**About this exercise**: Would you copy out the following entries exactly, without any of the pictures?

**Given data**:
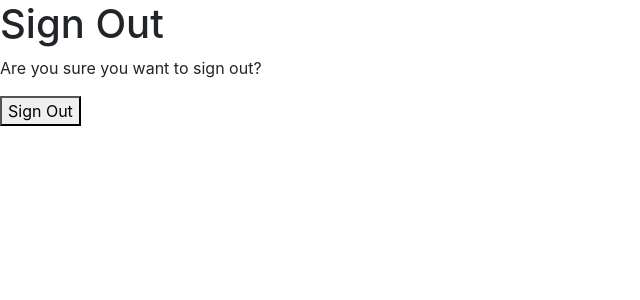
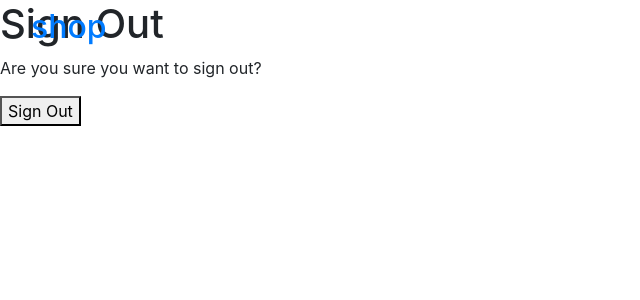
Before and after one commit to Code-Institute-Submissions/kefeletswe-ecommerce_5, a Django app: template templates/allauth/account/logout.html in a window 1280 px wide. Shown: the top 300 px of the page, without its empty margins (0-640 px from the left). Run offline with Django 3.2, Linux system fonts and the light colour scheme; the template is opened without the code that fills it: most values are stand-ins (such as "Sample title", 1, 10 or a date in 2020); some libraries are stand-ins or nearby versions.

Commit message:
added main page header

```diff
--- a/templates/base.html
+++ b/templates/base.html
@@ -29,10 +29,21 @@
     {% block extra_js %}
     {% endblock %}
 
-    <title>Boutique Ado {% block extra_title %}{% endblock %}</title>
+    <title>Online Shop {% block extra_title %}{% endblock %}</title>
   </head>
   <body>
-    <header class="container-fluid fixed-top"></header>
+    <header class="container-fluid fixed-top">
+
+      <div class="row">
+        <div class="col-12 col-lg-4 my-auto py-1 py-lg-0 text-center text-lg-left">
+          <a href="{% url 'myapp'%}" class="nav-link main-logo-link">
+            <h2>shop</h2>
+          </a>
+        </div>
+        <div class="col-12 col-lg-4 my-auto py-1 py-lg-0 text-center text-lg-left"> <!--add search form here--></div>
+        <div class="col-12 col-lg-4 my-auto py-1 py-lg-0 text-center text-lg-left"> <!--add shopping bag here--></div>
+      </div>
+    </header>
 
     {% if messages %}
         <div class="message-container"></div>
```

**Answer space**:
Before and after one commit to Code-Institute-Submissions/kefeletswe-ecommerce_5, a Django app: template templates/allauth/account/logout.html in a window 1280 px wide. Shown: the top 300 px of the page, without its empty margins (0-640 px from the left). Run offline with Django 3.2, Linux system fonts and the light colour scheme; the template is opened without the code that fills it: most values are stand-ins (such as "Sample title", 1, 10 or a date in 2020); some libraries are stand-ins or nearby versions.

Commit message:
added main page header

```diff
--- a/templates/base.html
+++ b/templates/base.html
@@ -29,10 +29,21 @@
     {% block extra_js %}
     {% endblock %}
 
-    <title>Boutique Ado {% block extra_title %}{% endblock %}</title>
+    <title>Online Shop {% block extra_title %}{% endblock %}</title>
   </head>
   <body>
-    <header class="container-fluid fixed-top"></header>
+    <header class="container-fluid fixed-top">
+
+      <div class="row">
+        <div class="col-12 col-lg-4 my-auto py-1 py-lg-0 text-center text-lg-left">
+          <a href="{% url 'myapp'%}" class="nav-link main-logo-link">
+            <h2>shop</h2>
+          </a>
+        </div>
+        <div class="col-12 col-lg-4 my-auto py-1 py-lg-0 text-center text-lg-left"> <!--add search form here--></div>
+        <div class="col-12 col-lg-4 my-auto py-1 py-lg-0 text-center text-lg-left"> <!--add shopping bag here--></div>
+      </div>
+    </header>
 
     {% if messages %}
         <div class="message-container"></div>
```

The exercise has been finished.